Entries supplied Start Marker
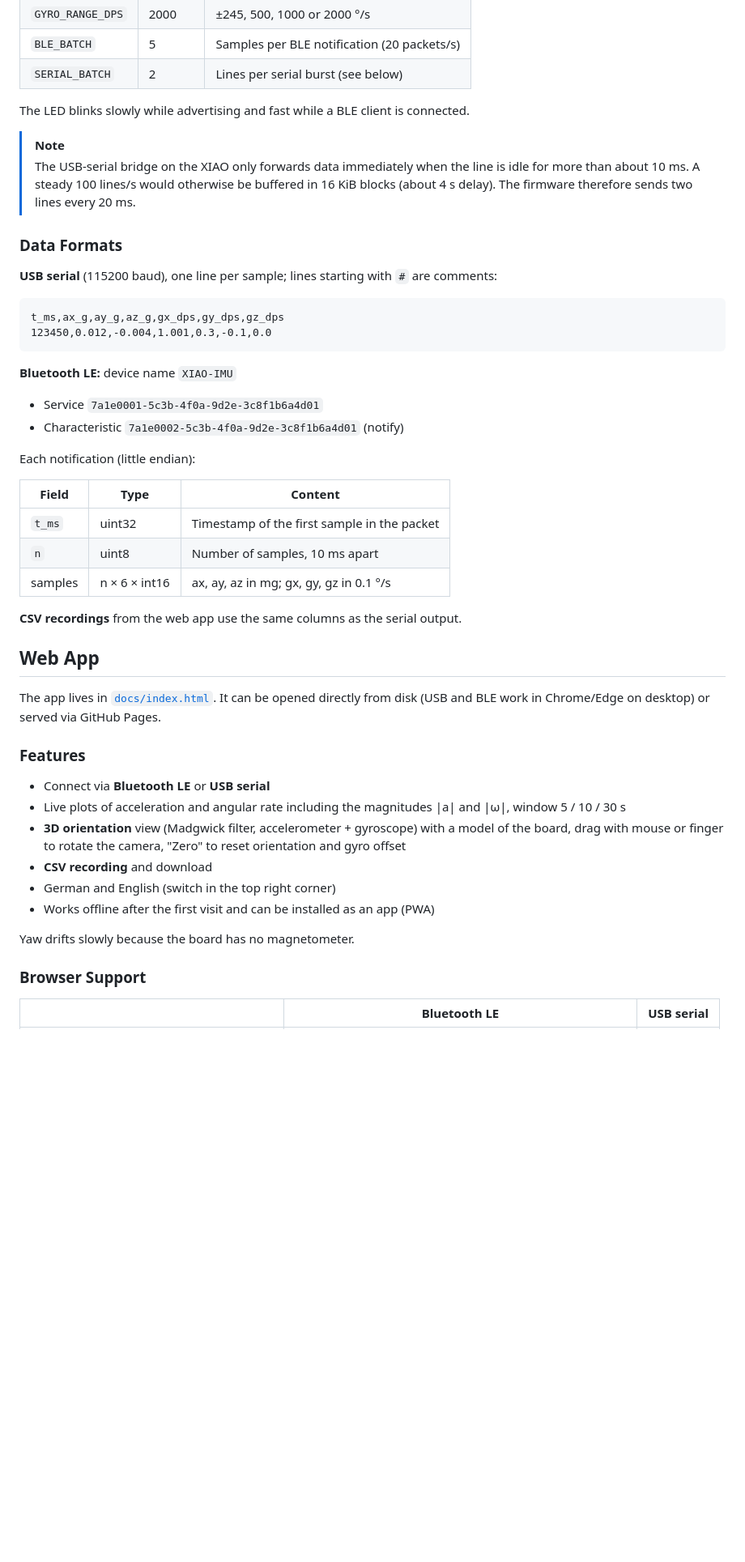
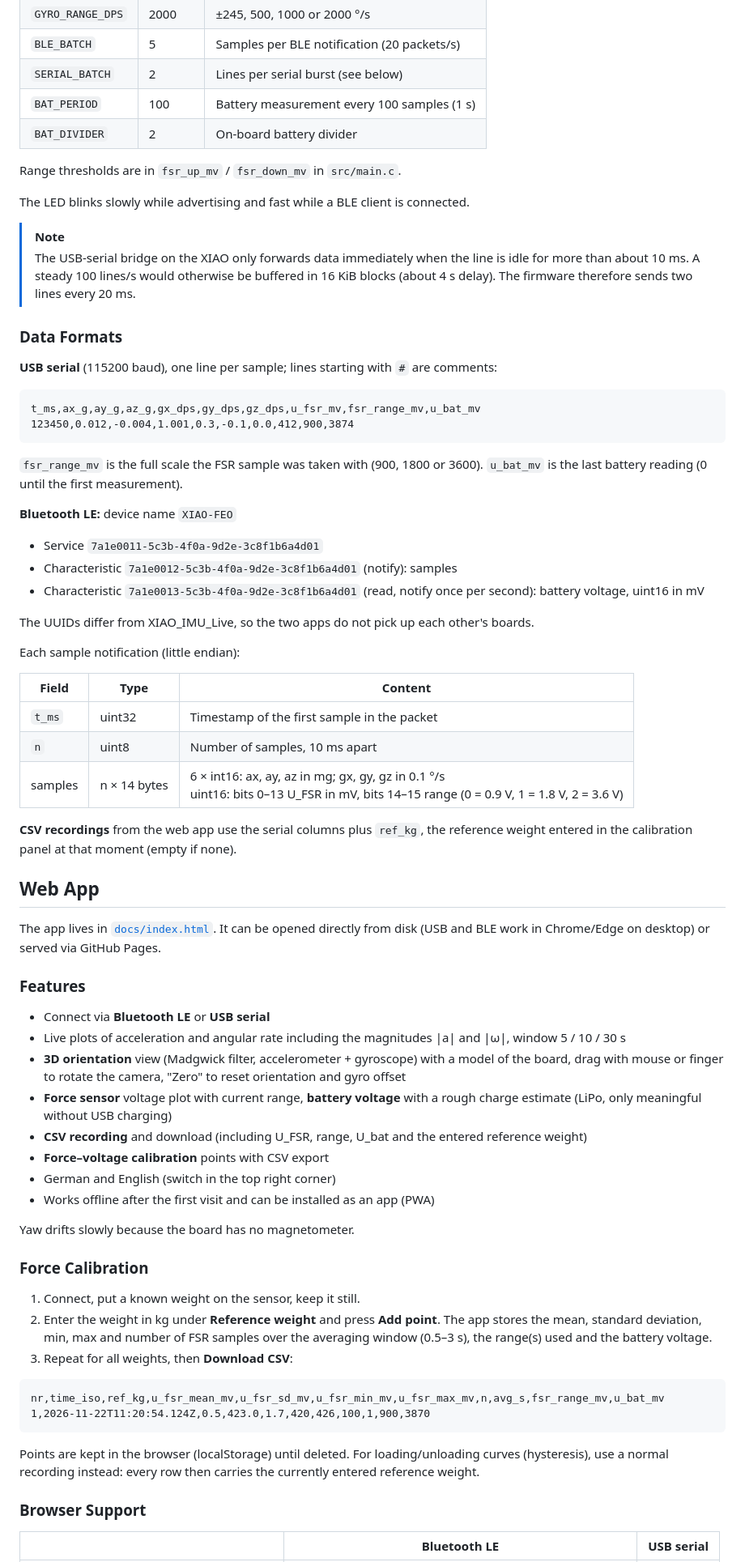
Before and after one commit to soylentOrange/FEO_Sensor, a Markdown page: README.md, the part around one of its changes. Shown at 81% size. Drawn GitHub-style; blank space fills up the shorter version.

````diff
--- a/README.md
+++ b/README.md
@@ -57,6 +88,10 @@ Settings such as sample rate and ranges are at the top of [`src/main.c`](src/mai
 | `GYRO_RANGE_DPS` | 2000 | ±245, 500, 1000 or 2000 °/s |
 | `BLE_BATCH` | 5 | Samples per BLE notification (20 packets/s) |
 | `SERIAL_BATCH` | 2 | Lines per serial burst (see below) |
+| `BAT_PERIOD` | 100 | Battery measurement every 100 samples (1 s) |
+| `BAT_DIVIDER` | 2 | On-board battery divider |
+
+Range thresholds are in `fsr_up_mv` / `fsr_down_mv` in `src/main.c`.
 
 The LED blinks slowly while advertising and fast while a BLE client is connected.
 
@@ -68,24 +103,29 @@ The LED blinks slowly while advertising and fast while a BLE client is connected
 **USB serial** (115200 baud), one line per sample; lines starting with `#` are comments:
 
 ```text
-t_ms,ax_g,ay_g,az_g,gx_dps,gy_dps,gz_dps
-123450,0.012,-0.004,1.001,0.3,-0.1,0.0
+t_ms,ax_g,ay_g,az_g,gx_dps,gy_dps,gz_dps,u_fsr_mv,fsr_range_mv,u_bat_mv
+123450,0.012,-0.004,1.001,0.3,-0.1,0.0,412,900,3874
 ```
 
-**Bluetooth LE:** device name `XIAO-IMU`
+`fsr_range_mv` is the full scale the FSR sample was taken with (900, 1800 or 3600). `u_bat_mv` is the last battery reading (0 until the first measurement).
 
-- Service `7a1e0001-5c3b-4f0a-9d2e-3c8f1b6a4d01`
-- Characteristic `7a1e0002-5c3b-4f0a-9d2e-3c8f1b6a4d01` (notify)
+**Bluetooth LE:** device name `XIAO-FEO`
 
-Each notification (little endian):
+- Service `7a1e0011-5c3b-4f0a-9d2e-3c8f1b6a4d01`
+- Characteristic `7a1e0012-5c3b-4f0a-9d2e-3c8f1b6a4d01` (notify): samples
+- Characteristic `7a1e0013-5c3b-4f0a-9d2e-3c8f1b6a4d01` (read, notify once per second): battery voltage, uint16 in mV
+
+The UUIDs differ from XIAO_IMU_Live, so the two apps do not pick up each other's boards.
+
+Each sample notification (little endian):
 
 | Field | Type | Content |
 |---|---|---|
 | `t_ms` | uint32 | Timestamp of the first sample in the packet |
 | `n` | uint8 | Number of samples, 10 ms apart |
-| samples | n × 6 × int16 | ax, ay, az in mg; gx, gy, gz in 0.1 °/s |
+| samples | n × 14 bytes | 6 × int16: ax, ay, az in mg; gx, gy, gz in 0.1 °/s<br>uint16: bits 0–13 U_FSR in mV, bits 14–15 range (0 = 0.9 V, 1 = 1.8 V, 2 = 3.6 V) |
 
-**CSV recordings** from the web app use the same columns as the serial output.
+**CSV recordings** from the web app use the serial columns plus `ref_kg`, the reference weight entered in the calibration panel at that moment (empty if none).
 
 ## Web App
 
@@ -96,11 +136,26 @@ The app lives in [`docs/index.html`](docs/index.html). It can be opened directly
 - Connect via **Bluetooth LE** or **USB serial**
 - Live plots of acceleration and angular rate including the magnitudes |a| and |ω|, window 5 / 10 / 30 s
 - **3D orientation** view (Madgwick filter, accelerometer + gyroscope) with a model of the board, drag with mouse or finger to rotate the camera, "Zero" to reset orientation and gyro offset
-- **CSV recording** and download
+- **Force sensor** voltage plot with current range, **battery voltage** with a rough charge estimate (LiPo, only meaningful without USB charging)
+- **CSV recording** and download (including U_FSR, range, U_bat and the entered reference weight)
+- **Force–voltage calibration** points with CSV export
 - German and English (switch in the top right corner)
 - Works offline after the first visit and can be installed as an app (PWA)
 
 Yaw drifts slowly because the board has no magnetometer.
+
+### Force Calibration
+
+1. Connect, put a known weight on the sensor, keep it still.
+2. Enter the weight in kg under **Reference weight** and press **Add point**. The app stores the mean, standard deviation, min, max and number of FSR samples over the averaging window (0.5–3 s), the range(s) used and the battery voltage.
+3. Repeat for all weights, then **Download CSV**:
+
+```text
+nr,time_iso,ref_kg,u_fsr_mean_mv,u_fsr_sd_mv,u_fsr_min_mv,u_fsr_max_mv,n,avg_s,fsr_range_mv,u_bat_mv
+1,2026-11-22T11:20:54.124Z,0.5,423.0,1.7,420,426,100,1,900,3870
+```
+
+Points are kept in the browser (localStorage) until deleted. For loading/unloading curves (hysteresis), use a normal recording instead: every row then carries the currently entered reference weight.
 
 ### Browser Support
 
````
Also changed, not shown: other parts of README.md (+45 -13 lines), docs/assets/screenshot.png, 7 other files.
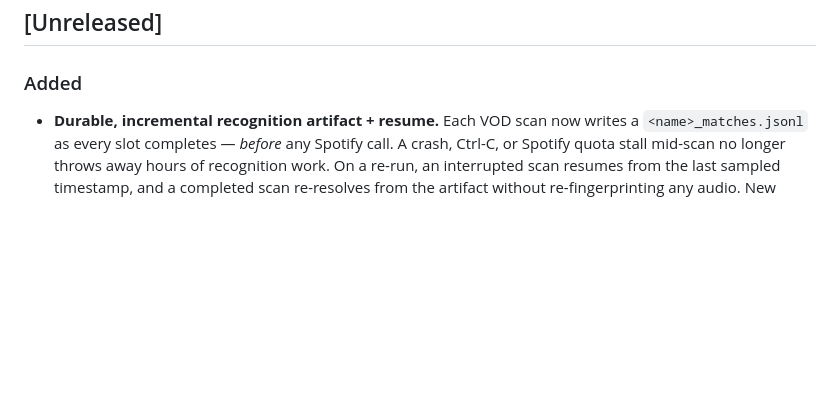
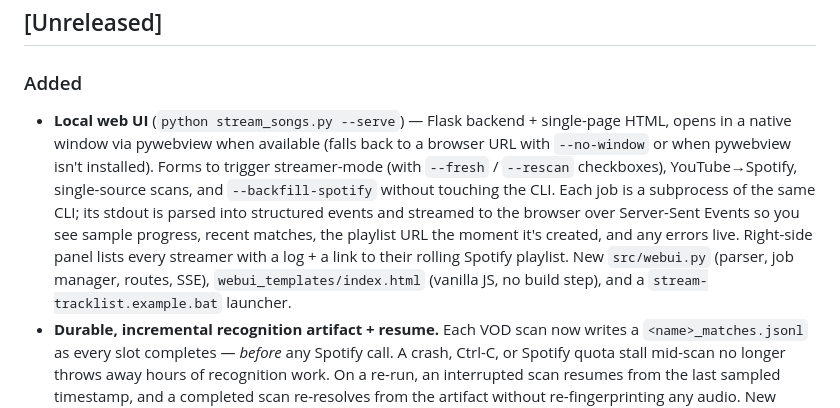
Before and after one commit to NexRushVr/stream-tracklist, a Markdown page: CHANGELOG.md, the part around the change. Rendered like a GitHub page; blank space fills up the shorter version.

```diff
--- a/CHANGELOG.md
+++ b/CHANGELOG.md
@@ -7,6 +7,18 @@ versioning follows [SemVer](https://semver.org/).
 ## [Unreleased]
 
 ### Added
+- **Local web UI** (`python stream_songs.py --serve`) — Flask backend +
+  single-page HTML, opens in a native window via pywebview when available
+  (falls back to a browser URL with `--no-window` or when pywebview isn't
+  installed). Forms to trigger streamer-mode (with `--fresh` / `--rescan`
+  checkboxes), YouTube→Spotify, single-source scans, and `--backfill-spotify`
+  without touching the CLI. Each job is a subprocess of the same CLI; its
+  stdout is parsed into structured events and streamed to the browser over
+  Server-Sent Events so you see sample progress, recent matches, the playlist
+  URL the moment it's created, and any errors live. Right-side panel lists
+  every streamer with a log + a link to their rolling Spotify playlist. New
+  `src/webui.py` (parser, job manager, routes, SSE), `webui_templates/index.html`
+  (vanilla JS, no build step), and a `stream-tracklist.example.bat` launcher.
 - **Durable, incremental recognition artifact + resume.** Each VOD scan now
   writes a `<name>_matches.jsonl` as every slot completes — *before* any Spotify
   call. A crash, Ctrl-C, or Spotify quota stall mid-scan no longer throws away
```
Also changed, not shown: README.md (+13 -0 lines), docs/webui.png (added), 7 other files.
Entries supplied End Marker
Instructions for the task:
If a line in the listing contains "Bluetooth", it counts. Say how many lines count, with no other words.

Result of this task:
3